THE IDEAL TEMPERATURE FOR LONG-TERM CELLARING WINE IS AROUND 10-14°C
DO I HAVE TO LAY THE BOTTLES DOWN?
With cork closures becoming less common, many wine drinkers are confused about this one. For wines under cork, it is definitely best to store bottles on their side, to prevent the cork from drying out, which can let air into the wine and age it prematurely, or cause faults to develop. Most sparkling wines still use corks, and these must always be stored lying down, as if the cork dries out, the bottle can slowly lose pressure – and no one likes sparkling wine that isn’t sparkling! Wines under screwcap can be stored anyway that you like. The important thing when deciding to age a screw-capped wine is to ensure that the cap is in perfect condition – if the cap is dented or damaged, it’s possible that the seal may not be perfect. A good reason to lay red wines down for long-term ageing, regardless of the closure, is sediment. As the tannins, colour pigments and acids go through complex ageing reactions, it is quite common for a small amount of sediment to fall out of red wine. Laying the bottle down for ageing means the sediment forms on the side of the bottle, and the shoulder of the bottle then helps you avoid pouring out the sediment as well as the wine. It is also a good idea to decant very old red wines into a decanter before serving, to avoid the sediment ending up in your glass. (The sediment is harmless, but it may taste slightly bitter and may have a gritty texture. No one likes a mouthful of grit!)

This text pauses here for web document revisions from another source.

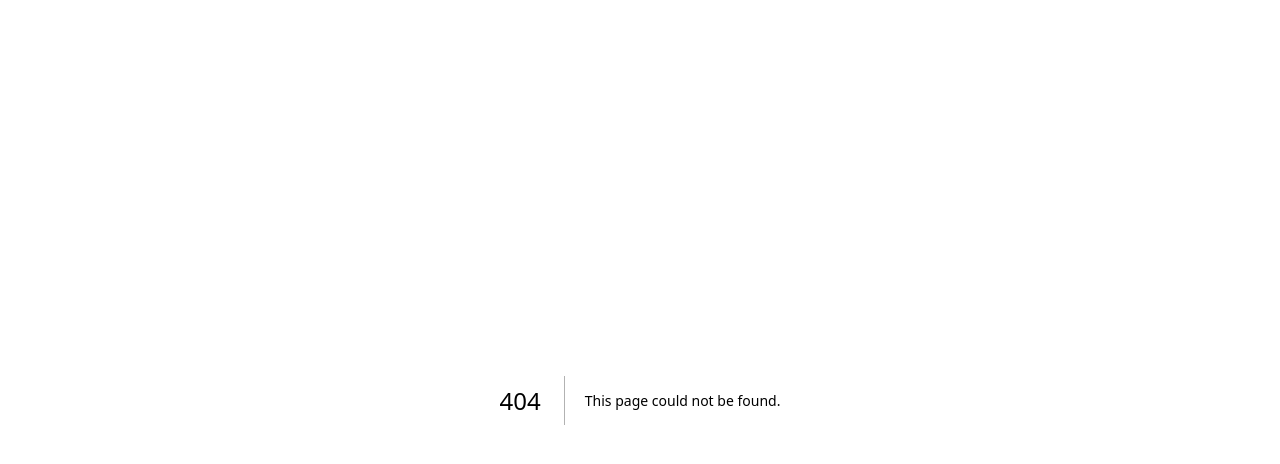
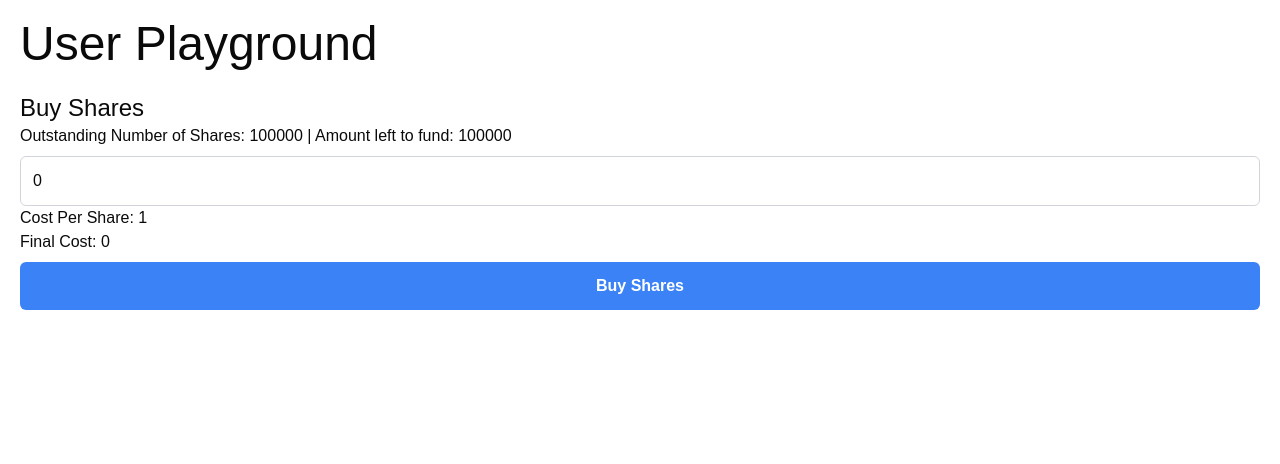
Before and after one commit to synapsecode/flashfund_nextjs, a Next.js app: page /playground in a window 1280 px wide. Before the commit this address had no page. Shown: the top 464 px of the page. Built offline with nearby package versions, Linux system fonts and the light colour scheme.

Commit message:
User Playground implemented

```diff
--- /dev/null
+++ b/app/playground/page.js
@@ -0,0 +1,64 @@
+'use client'
+import { useParams } from 'next/navigation'
+import React, { useEffect, useState } from 'react';
+
+export default function CompanyHomePage() {
+    const params = useParams();
+    const [shares, setShares] = useState(0);
+    const [costPerShare, setCostPerShare] = useState(0);
+    const [outstandingShares, setOutstandingShares] = useState(0);
+
+    const handleInputChange = (e) => {
+        setShares(e.target.value);
+    };
+
+    const initialize = async () => {
+        setCostPerShare(1);
+        setOutstandingShares(100000);
+    }
+
+    useEffect(() => {
+        initialize();
+    }, []);
+
+    const buyShares = () => {
+        const payload = {
+            'amount': costPerShare * shares,
+        }
+        setOutstandingShares(outstandingShares - shares)
+        setShares(0);
+        console.log(payload);
+    }
+
+    return (
+        <div className='p-5'>
+            <h1 className="center text-5xl">User Playground</h1>
+            <br />
+            <h2 className='text-2xl'>Buy Shares</h2>
+            <div>
+                <label htmlFor="shares">Outstanding Number of Shares: {outstandingShares} | Amount left to fund: {outstandingShares * costPerShare}</label>
+                <br />
+                <input
+                    className='mt-2 p-3 border border-gray-300 rounded-md w-full focus:outline-none focus:ring-2 focus:ring-blue-500'
+                    type="number"
+                    id="shares"
+                    value={shares}
+                    onChange={handleInputChange}
+                    min="1"
+                    step="1"
+                />
+            </div>
+
+            <h1>Cost Per Share: {costPerShare}</h1>
+            <h1>Final Cost: {costPerShare * shares} </h1>
+
+            <button
+                type="submit"
+                className="mt-2 w-full py-3 bg-blue-500 text-white font-semibold rounded-md hover:bg-blue-600 focus:outline-none focus:ring-2 focus:ring-blue-500"
+                onClick={buyShares}
+            >
+                Buy Shares
+            </button>
+        </div>
+    );
+}
```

DOES THE WINE STILL AGE UNDER SCREWCAP?
Yes, it does. The same wine will age differently under a cork and a screw-cap, however. Cork is porous and allows a slow, tiny ingress of air which helps the ageing reactions. In general, screwcap wines will age more slowly as they are an airtight seal – which is the other reason winemakers tend to release wines that are ready to drink earlier, so you don’t have to cellar longer to compensate. Wines under screwcap do tend to be a little more forgiving of less than ideal storage temperatures as well, as there is no cork to expand and contract with changing temperatures. And the best thing – you don’t have to worry about cork taint, which can affect up to 10% of wines bottled under cork.

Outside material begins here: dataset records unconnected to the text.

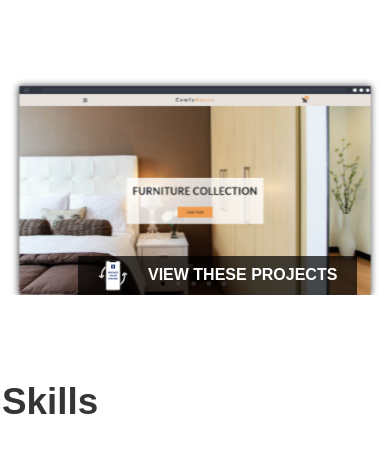
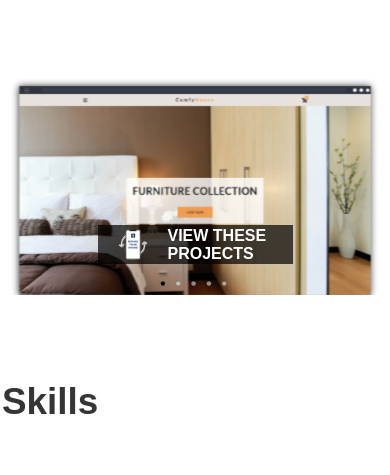
Before and after one commit to sinisamali/Portfolio, a plain HTML site: page index.html in a window 390 px wide. Shown: the part 609-1084 px from the top of the page. Drawn offline with nearby package versions, Linux system fonts and the light colour scheme.

Commit message:
Finall comitt 5

```diff
--- a/media.css
+++ b/media.css
@@ -294,26 +294,27 @@
     position: relative;
   }
 
-  .helperSpan {
+  /* .helperSpan {
     padding-left: 20px;
-  }
+  } */
 
   .border-helper {
-   position: relative;
-   width: 100%;
+   position: absolute;
    height: 100px;
+   left: 50%
 
   }
 
   .rotateGif {
-    position: absolute;
+    position: relative;
     z-index: 300;
     display: flex;
     align-items: center;
     color: white;
     background: rgba(0, 0, 0, 0.7);
-    left: 20%;
-    bottom:0;
+    left: -50%;
+    right: 20%;
+    top: 30px;
   }
 
   .rotateGif img {
```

WILL I LIKE THE WINE BETTER ONCE IT’S AGED?
This is an interesting one. In Australia, many people don’t have much experience with wine more than a few years old. Some people actually may prefer the taste of young fruity reds and can mistakenly believe that cellared reds are past their best, because those aged flavours and colours can seem so different. Other people love the extra complexity that cellaring brings. We recommend that you explore the potential of cellaring for yourself.
Start with a case of a single good wine (we can strongly recommend one of our Signature Collection wines) and then be disciplined – store it and drink one bottle each year. Keep a tasting diary to compare each year of ageing, and we’re sure that you’ll come to appreciate the rewards that cellaring can bring.

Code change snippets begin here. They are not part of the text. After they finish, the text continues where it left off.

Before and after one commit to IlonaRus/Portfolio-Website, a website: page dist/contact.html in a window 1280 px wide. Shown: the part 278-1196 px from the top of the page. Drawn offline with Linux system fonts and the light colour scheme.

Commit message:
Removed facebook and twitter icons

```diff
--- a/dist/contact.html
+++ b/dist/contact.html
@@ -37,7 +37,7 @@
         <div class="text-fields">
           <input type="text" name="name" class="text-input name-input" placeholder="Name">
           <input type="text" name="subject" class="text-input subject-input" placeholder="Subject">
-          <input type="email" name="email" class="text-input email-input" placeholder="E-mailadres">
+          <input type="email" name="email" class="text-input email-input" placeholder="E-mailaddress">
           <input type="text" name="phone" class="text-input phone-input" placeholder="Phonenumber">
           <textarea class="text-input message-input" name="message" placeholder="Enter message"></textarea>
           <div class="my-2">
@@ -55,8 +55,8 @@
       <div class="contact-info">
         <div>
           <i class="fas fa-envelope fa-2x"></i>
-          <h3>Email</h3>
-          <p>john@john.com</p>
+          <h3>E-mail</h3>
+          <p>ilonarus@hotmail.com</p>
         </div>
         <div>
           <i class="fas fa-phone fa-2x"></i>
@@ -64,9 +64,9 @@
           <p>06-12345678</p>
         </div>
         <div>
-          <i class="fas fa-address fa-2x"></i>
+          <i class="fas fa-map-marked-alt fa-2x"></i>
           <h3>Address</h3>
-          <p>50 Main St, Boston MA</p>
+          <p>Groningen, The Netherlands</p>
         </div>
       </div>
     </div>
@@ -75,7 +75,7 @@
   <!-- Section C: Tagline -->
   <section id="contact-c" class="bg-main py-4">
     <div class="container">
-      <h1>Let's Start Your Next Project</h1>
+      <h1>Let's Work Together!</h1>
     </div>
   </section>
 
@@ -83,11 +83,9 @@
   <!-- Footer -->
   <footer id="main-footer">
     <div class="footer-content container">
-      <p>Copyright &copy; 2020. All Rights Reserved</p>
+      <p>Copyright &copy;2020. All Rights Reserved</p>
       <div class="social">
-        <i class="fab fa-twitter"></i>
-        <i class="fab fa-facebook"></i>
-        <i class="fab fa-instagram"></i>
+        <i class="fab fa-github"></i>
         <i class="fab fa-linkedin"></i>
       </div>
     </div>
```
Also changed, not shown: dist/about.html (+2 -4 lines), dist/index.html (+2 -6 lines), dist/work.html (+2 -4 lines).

AS WINE AGES, SLOW INTERACTIONS HAPPEN WITH SMALL MOLECULES JOINING UP TO MAKE BIGGER ONES, MAKING THE WINE SOFTER AND MORE VELVETY.